All lines from the one containing "Before and after one commit to tonybjzhao/lottrun_flutter, a" down to the one containing "Also changed, not shown: docs/ca_lotto_max.csv, 2", both ends included, are to be given again exactly; omit the rest of the listing below.

☆ ☆ ☆ ☆ ☆ ☆ ☆

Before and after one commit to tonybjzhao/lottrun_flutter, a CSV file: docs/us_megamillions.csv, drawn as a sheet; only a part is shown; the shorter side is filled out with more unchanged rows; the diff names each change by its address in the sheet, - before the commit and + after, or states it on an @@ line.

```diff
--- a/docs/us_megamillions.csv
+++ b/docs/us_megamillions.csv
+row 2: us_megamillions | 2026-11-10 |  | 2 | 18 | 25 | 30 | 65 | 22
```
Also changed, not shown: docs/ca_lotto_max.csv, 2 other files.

☆ ☆ ☆ ☆ ☆ ☆ ☆

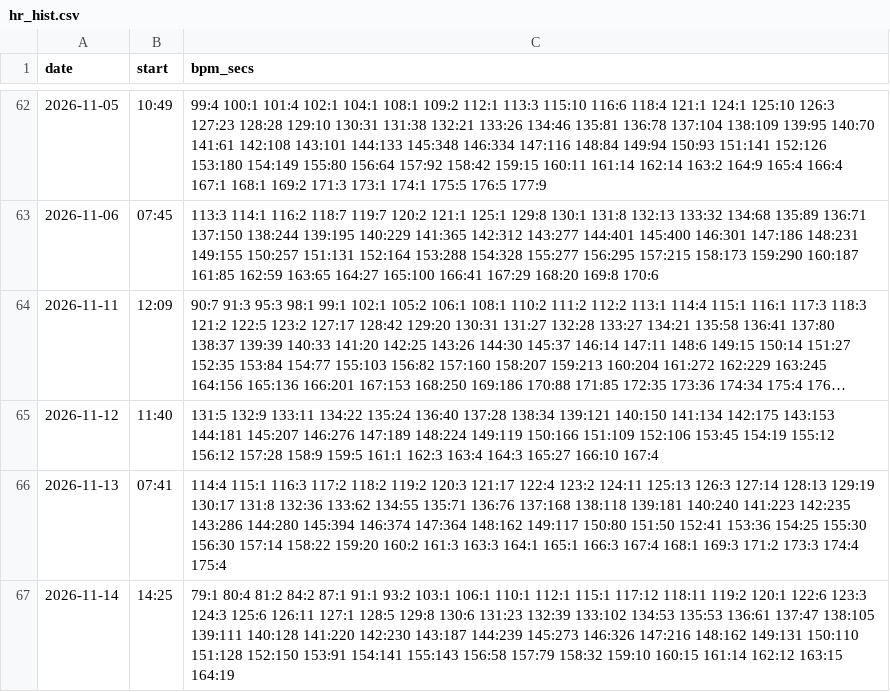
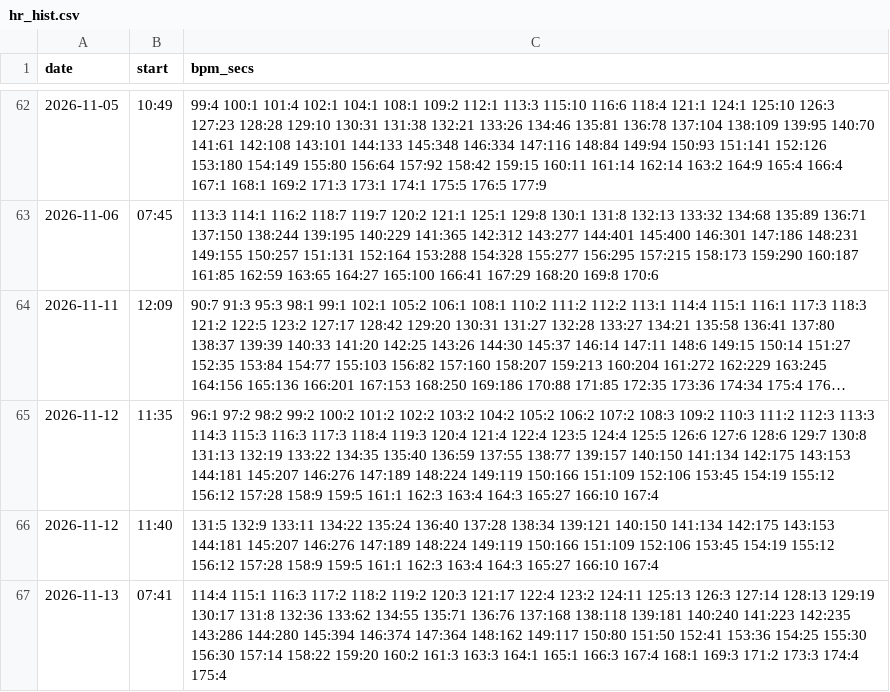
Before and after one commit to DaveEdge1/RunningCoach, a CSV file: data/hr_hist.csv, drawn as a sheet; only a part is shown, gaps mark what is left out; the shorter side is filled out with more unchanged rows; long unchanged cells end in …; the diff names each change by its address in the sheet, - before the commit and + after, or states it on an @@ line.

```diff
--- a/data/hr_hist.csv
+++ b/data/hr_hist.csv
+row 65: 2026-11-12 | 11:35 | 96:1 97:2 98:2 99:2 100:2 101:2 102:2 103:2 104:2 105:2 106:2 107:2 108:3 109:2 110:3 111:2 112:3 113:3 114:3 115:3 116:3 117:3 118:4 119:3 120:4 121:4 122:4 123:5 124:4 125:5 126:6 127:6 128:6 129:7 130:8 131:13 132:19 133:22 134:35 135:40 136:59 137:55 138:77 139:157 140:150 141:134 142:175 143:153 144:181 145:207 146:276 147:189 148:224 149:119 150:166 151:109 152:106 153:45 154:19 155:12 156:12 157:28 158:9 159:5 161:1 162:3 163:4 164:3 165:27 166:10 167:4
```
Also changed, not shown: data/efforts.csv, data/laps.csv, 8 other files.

☆ ☆ ☆ ☆ ☆ ☆ ☆

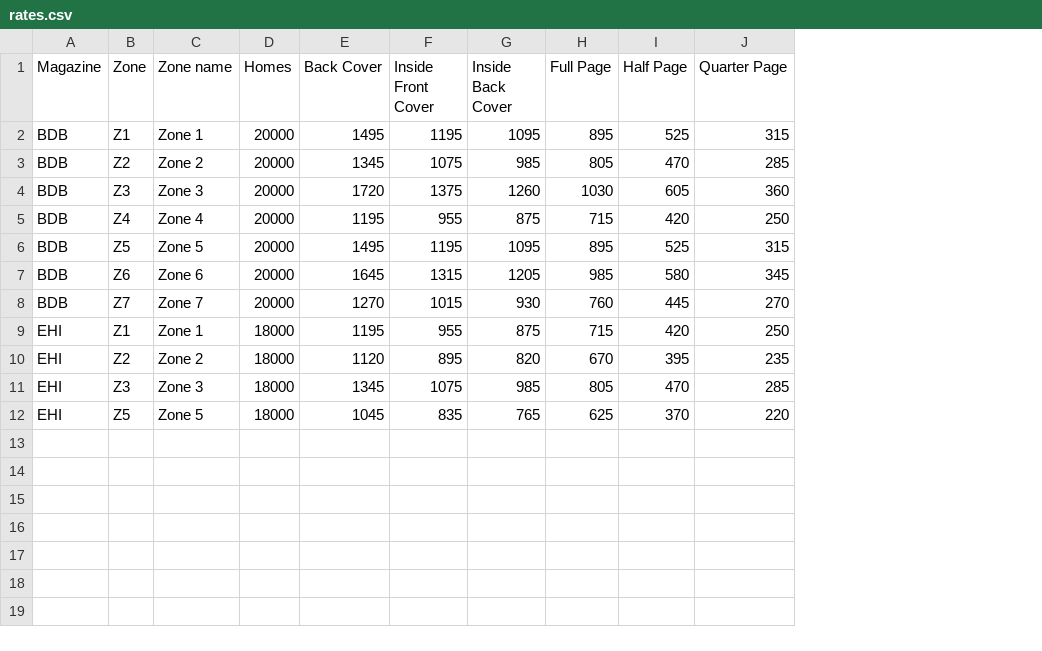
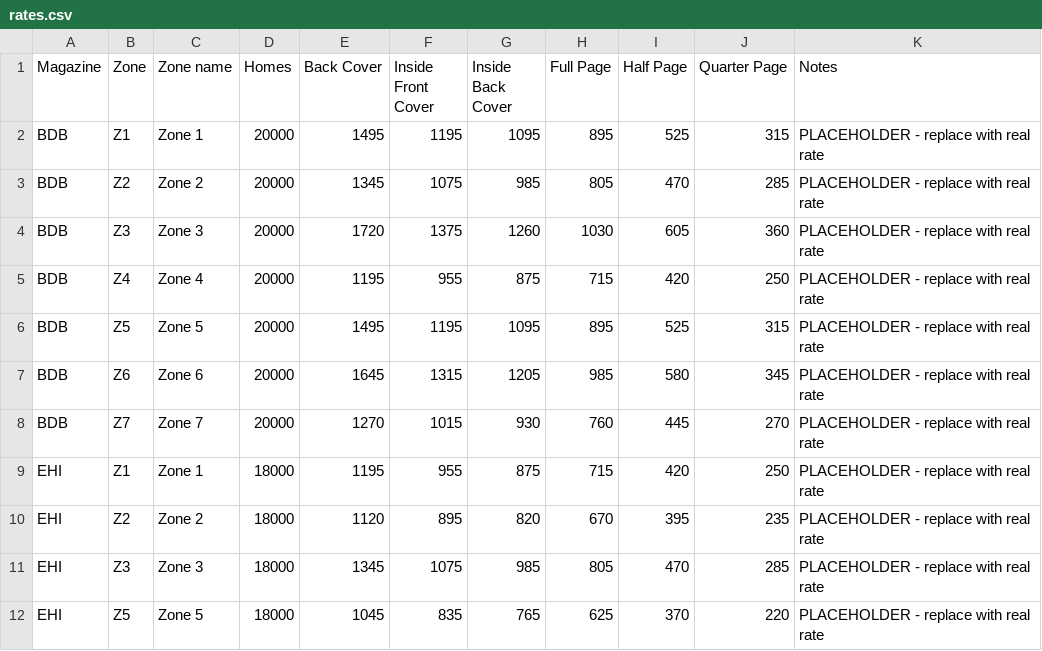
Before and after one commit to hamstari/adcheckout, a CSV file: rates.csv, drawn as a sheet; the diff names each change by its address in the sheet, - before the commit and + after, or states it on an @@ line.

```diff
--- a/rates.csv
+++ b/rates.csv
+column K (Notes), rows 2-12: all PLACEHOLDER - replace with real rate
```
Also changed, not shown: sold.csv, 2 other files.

☆ ☆ ☆ ☆ ☆ ☆ ☆

» ANSWER SECTION:
Before and after one commit to tonybjzhao/lottrun_flutter, a CSV file: docs/us_megamillions.csv, drawn as a sheet; only a part is shown; the shorter side is filled out with more unchanged rows; the diff names each change by its address in the sheet, - before the commit and + after, or states it on an @@ line.

```diff
--- a/docs/us_megamillions.csv
+++ b/docs/us_megamillions.csv
+row 2: us_megamillions | 2026-11-10 |  | 2 | 18 | 25 | 30 | 65 | 22
```
Also changed, not shown: docs/ca_lotto_max.csv, 2 other files.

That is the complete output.